A year ago last week the European Commission published a Communication on the licensing of standard essential patents (SEPs). It was an enlightened move to steer a fraught process that has been dogged by litigation, especially in the area of communications technologies.
Lawsuits over the licensing of SEPs for communications chips have by and large involved smart phones. But as growth of the Internet of Things (IoT) gathers pace the number of devices requiring the same communications chips will explode.
Some SEP holders view the IoT as a digital gold rush, and are trying to grab as big a share of the market as possible. There’s nothing wrong with that in itself. Except that in order to maximize their share of the estimated €110 billion in annual revenues generated from the IoT they are exaggerating their role in the innovation process, and at the same time playing down the importance of innovators further down the supply chain.
A year on from the publication of the Commission’s SEP Communication not much has changed in the market, or in the court rooms around the world, that still face a queue of disputes to deal with.
Upstream SEP Holders Still Retain Control, But for How Long?
While the topic is on the radar of other important jurisdictions such as the US and Japan, Europe has followed through on its pledge to set up a group of experts to help oversee the SEP licensing process and to put the thinking laid out in the Commission’s Communication into practice.
As representatives of app developers that need access to the standardized communications technologies we were apprehensive when we saw the list of 15 experts. On paper it looks skewed in favor of upstream SEP holders.
However, after the first meeting of the Expert Group two weeks ago expecting that this group will play a positive role in improving the SEP licensing landscape. Here’s why.
The EC Communication stated that “determining a FRAND value should require taking into account the present value added of the patented technology. That value should be irrespective of the market success of the product which is unrelated to the patented technology. “
Present value added means that SEP holders can’t charge licensees according to the market success of the product – a pricing model often termed use-based licensing. This was a key demand of some SEP holders ahead of the publication of the Commission Communication.

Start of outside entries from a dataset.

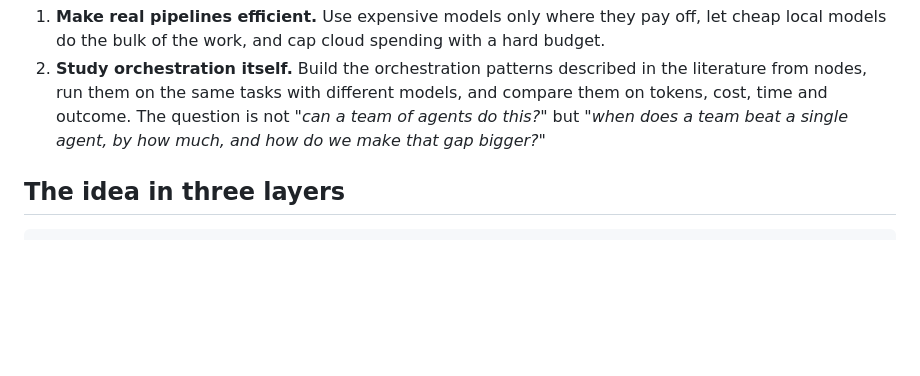
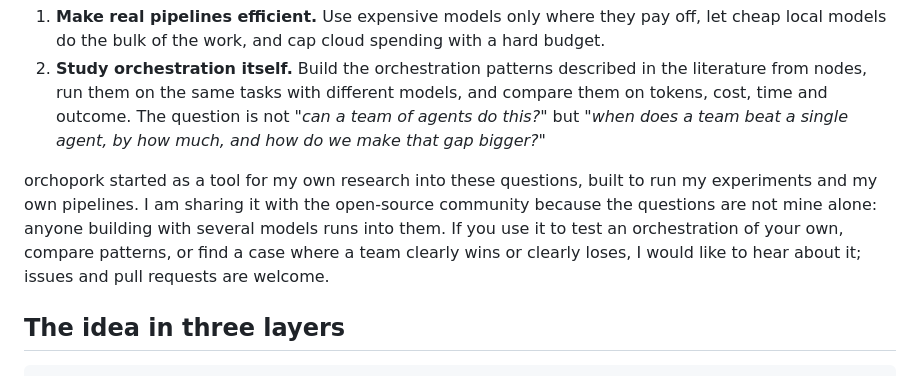
Before and after one commit to AyberkA0/orchopork, a Markdown page: README.md, the part around the change. GitHub-like rendering; blank space fills up the shorter version.

Commit message:
Say in the README that orchopork began as personal research and is shared as open source

```diff
--- a/README.md
+++ b/README.md
@@ -36,6 +36,12 @@ orchopork has two goals:
    them on the same tasks with different models, and compare them on tokens, cost, time and outcome. The question
    is not *"can a team of agents do this?"* but *"when does a team beat a single agent, by how much, and how do we
    make that gap bigger?"*
+
+orchopork started as a tool for my own research into these questions, built to run my experiments and my own
+pipelines. I am sharing it with the open-source community because the questions are not mine alone: anyone
+building with several models runs into them. If you use it to test an orchestration of your own, compare
+patterns, or find a case where a team clearly wins or clearly loses, I would like to hear about it; issues and
+pull requests are welcome.
 
 ## The idea in three layers
 
```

According to a note from the Commission after the first meeting of the SEP experts this language is still very prominent. Similarly, the Communication made clear that SEP licensors cannot discriminate against licensees by denying them a license, even if they are direct competitors. That view was reflected in the note from the Expert Group’s first meeting: “Rightholders cannot discriminate between implementers that are ‘similarly situated”.
It doesn’t mean we can rest easy. Elsewhere in the note the Commission points to “diverging views on royalty calculation and licensing conditions: e.g. where to license in the value chain.”
Some members of the Expert Group will certainly push for something approaching use-based licensing. But we will be watching like hawks to make sure that the advice coming from this influential group of SEP experts adheres to the balanced approach the Commission reached in its Communication.
And in the meantime we look forward shortly to announce the conclusion of the CEN CENELEC workshop we co-host with the Fair Standards Alliance, which has used the Commission’s Communication as a starting point to develop practical advice on how to improve the SEP licensing process, and how to ensure that SEP holders adhere to the Fair, Reasonable and Non-Discriminatory (FRAND) approach endorsed by most of industry and regulators alike.